Operation Basement Studio, Part One: The Hobo Room

Most artists know that inspiration requires visualization, preparation, and finally, perspiration. The muse can strike at any time, but if your tools are not readily accessible, the idea may bolt before taking form. And if there isn't even a space in which to keep your tools, much less use them? Well, that's a problem. So, this winter our top priority is the building of a basement recording studio.

Hobo and Dog, Norman Rockwell, 1924.

First we needed to clear enough stuff out of our basement to be able to hear ourselves think. That's why we built a shed this summer.  It really helped us get a bunch of stuff out of the basement. Then we had to designate a storage space that would eventually hold everything not studio-related. Our basement already had a corner serving this purpose; it was piled to the ceiling in appalling disarray. Our friend Kevin had christened it The Hobo Room, and the name stuck. We emptied it out and began formulating an approach to making it a finished space.

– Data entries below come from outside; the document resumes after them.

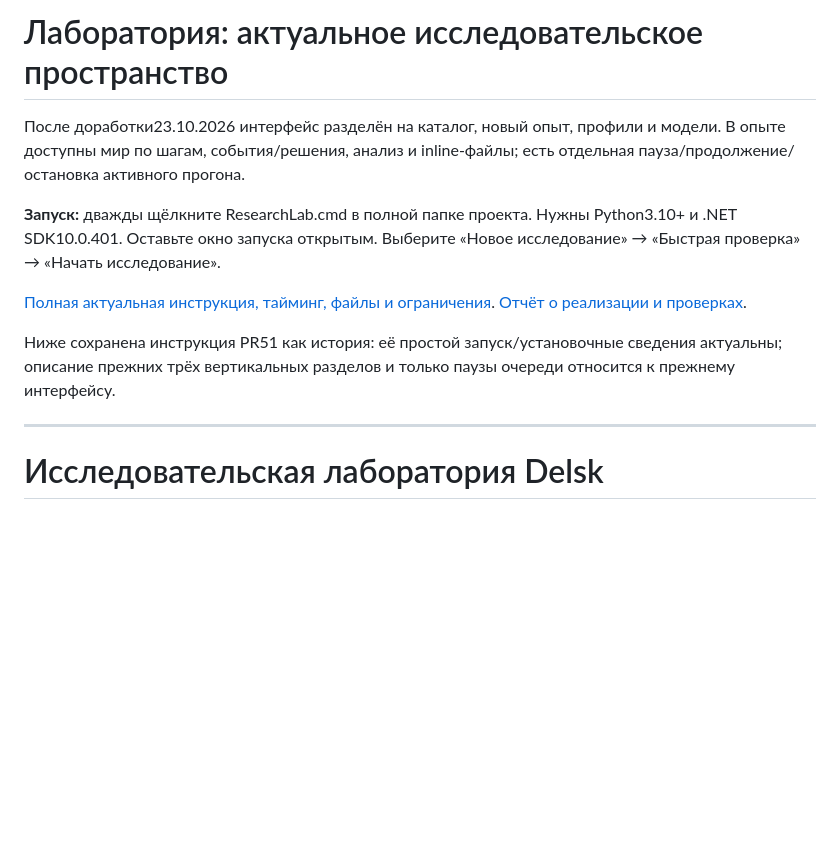
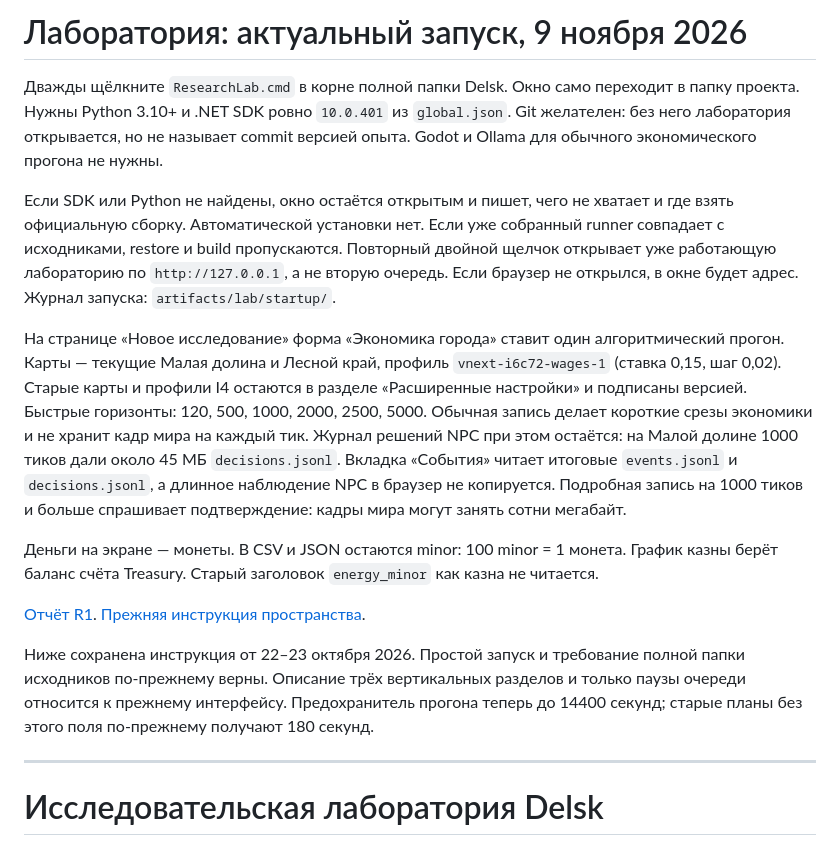
Before and after one commit to MaksShelest/Delsk, a Markdown page: docs/RESEARCH_LAB.md, the part around the change. Drawn GitHub-style; blank space fills up the shorter version.

```diff
--- a/docs/RESEARCH_LAB.md
+++ b/docs/RESEARCH_LAB.md
@@ -1,12 +1,16 @@
-# Лаборатория: актуальное исследовательское пространство
+# Лаборатория: актуальный запуск, 9 ноября 2026
 
-После доработки23.10.2026 интерфейс разделён на каталог, новый опыт, профили и модели. В опыте доступны мир по шагам, события/решения, анализ и inline-файлы; есть отдельная пауза/продолжение/остановка активного прогона.
+Дважды щёлкните `ResearchLab.cmd` в корне полной папки Delsk. Окно само переходит в папку проекта. Нужны Python 3.10+ и .NET SDK ровно `10.0.401` из `global.json`. Git желателен: без него лаборатория открывается, но не называет commit версией опыта. Godot и Ollama для обычного экономического прогона не нужны.
 
-**Запуск:** дважды щёлкните ResearchLab.cmd в полной папке проекта. Нужны Python3.10+ и .NET SDK10.0.401. Оставьте окно запуска открытым. Выберите «Новое исследование» → «Быстрая проверка» → «Начать исследование».
+Если SDK или Python не найдены, окно остаётся открытым и пишет, чего не хватает и где взять официальную сборку. Автоматической установки нет. Если уже собранный runner совпадает с исходниками, restore и build пропускаются. Повторный двойной щелчок открывает уже работающую лабораторию по `http://127.0.0.1`, а не вторую очередь. Если браузер не открылся, в окне будет адрес. Журнал запуска: `artifacts/lab/startup/`.
 
-[Полная актуальная инструкция, тайминг, файлы и ограничения](RESEARCH_WORKSPACE.md). [Отчёт о реализации и проверках](IMPLEMENTATION_REPORT_RESEARCH_WORKSPACE.md).
+На странице «Новое исследование» форма «Экономика города» ставит один алгоритмический прогон. Карты — текущие Малая долина и Лесной край, профиль `vnext-i6c72-wages-1` (ставка 0,15, шаг 0,02). Старые карты и профили I4 остаются в разделе «Расширенные настройки» и подписаны версией. Быстрые горизонты: 120, 500, 1000, 2000, 2500, 5000. Обычная запись делает короткие срезы экономики и не хранит кадр мира на каждый тик. Журнал решений NPC при этом остаётся: на Малой долине 1000 тиков дали около 45 МБ `decisions.jsonl`. Вкладка «События» читает итоговые `events.jsonl` и `decisions.jsonl`, а длинное наблюдение NPC в браузер не копируется. Подробная запись на 1000 тиков и больше спрашивает подтверждение: кадры мира могут занять сотни мегабайт.
 
-Ниже сохранена инструкция PR51 как история: её простой запуск/установочные сведения актуальны; описание прежних трёх вертикальных разделов и только паузы очереди относится к прежнему интерфейсу.
+Деньги на экране — монеты. В CSV и JSON остаются minor: 100 minor = 1 монета. График казны берёт баланс счёта Treasury. Старый заголовок `energy_minor` как казна не читается.
+
+[Отчёт R1](IMPLEMENTATION_REPORT_R1.md). [Прежняя инструкция пространства](RESEARCH_WORKSPACE.md).
+
+Ниже сохранена инструкция от 22–23 октября 2026. Простой запуск и требование полной папки исходников по-прежнему верны. Описание трёх вертикальных разделов и только паузы очереди относится к прежнему интерфейсу. Предохранитель прогона теперь до 14400 секунд; старые планы без этого поля по-прежнему получают 180 секунд.
 
 ---
 
```
Also changed, not shown: AGENTS.md (+9 -0 lines), docs/IMPLEMENTATION_REPORT_R1.md (added, +113 -0 lines), docs/verification/r1/catalog.png (added), docs/verification/r1/city-form.png (added), docs/verification/r1/economy.png (added).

Last year, the people at Sound Seismic retrofitted our entire basement. This practice protects homes from the major threat in the NW – earthquakes. Not only did they install plywood shear walls throughout, but also placed hefty steel plates to hold the house more firmly to its foundation. This was our starting point.

Not many Seattle basements are dry as a bone. Many have full-on leaks during the wet season. Fortunately, ours stays pretty dry, although we could detect efflorescence and water marks from some point in the past. Better safe than sorry, so John decided on an approach that involved chemically etching the wall, patching any cracks with hydraulic cement, and painting it with two coats of Drylok.

Insulating the rim joists while the etched concrete dries.

Two coats of Dry Lock.

Next, John installed pink, rigid foam insulation against the concrete. This helps equalize the temperature between inside and outside, because who wants a sweating wall in the summer? Not us... Working with a straight edge and a blade, he fashioned blocks that covered the concrete, then, taped every open edge of the giant "puzzle" together and sealed all adjoining edges with silicone.

So pink...

Insulation complete

The Hobo Room may eventually serve double duty as an isolation room when recording music; you never know when you might want to toss an amp in there and shut the door. To make the room more sound-proof, new walls were required. John framed the room with 2x4s and our buddy Electric Matt rewired the room, removed old and installed new outlets, can lights and smoke detector. After his visit, the shear walls were covered with unfaced insulation batts, and all the stud bays were filled with faced R-13 insulation.

Framing under way

Electric Matt

Ready for drywall! To accomplish this task alone, John made use of his adjustable photo backdrop poles. They held the ceiling drywall in place while he attached it. Next came the walls, and taping/mudding. Pro tip: get one of these triangular sander pads. It made life so much easier - how did we live without it?

Photography meets construction: using photo backdrop autopoles to prop up drywall

Sanding pad on a stick - way better than a face full of dust

Taped and mudded

Once sanded, we applied two coats of thickened white, drywall primer. After scrubbing and sanding the floor, we applied two coats of Drylok Concrete Floor Paint. When the floor was dry, we applied trim, switch plates and outlet covers.

Freshening up the floor


Now we have floor-to-ceiling storage on one side of the room, with room for large bulky items on the other side! It's a silent as a tomb down there. With these lessons learned, here comes the recording studio!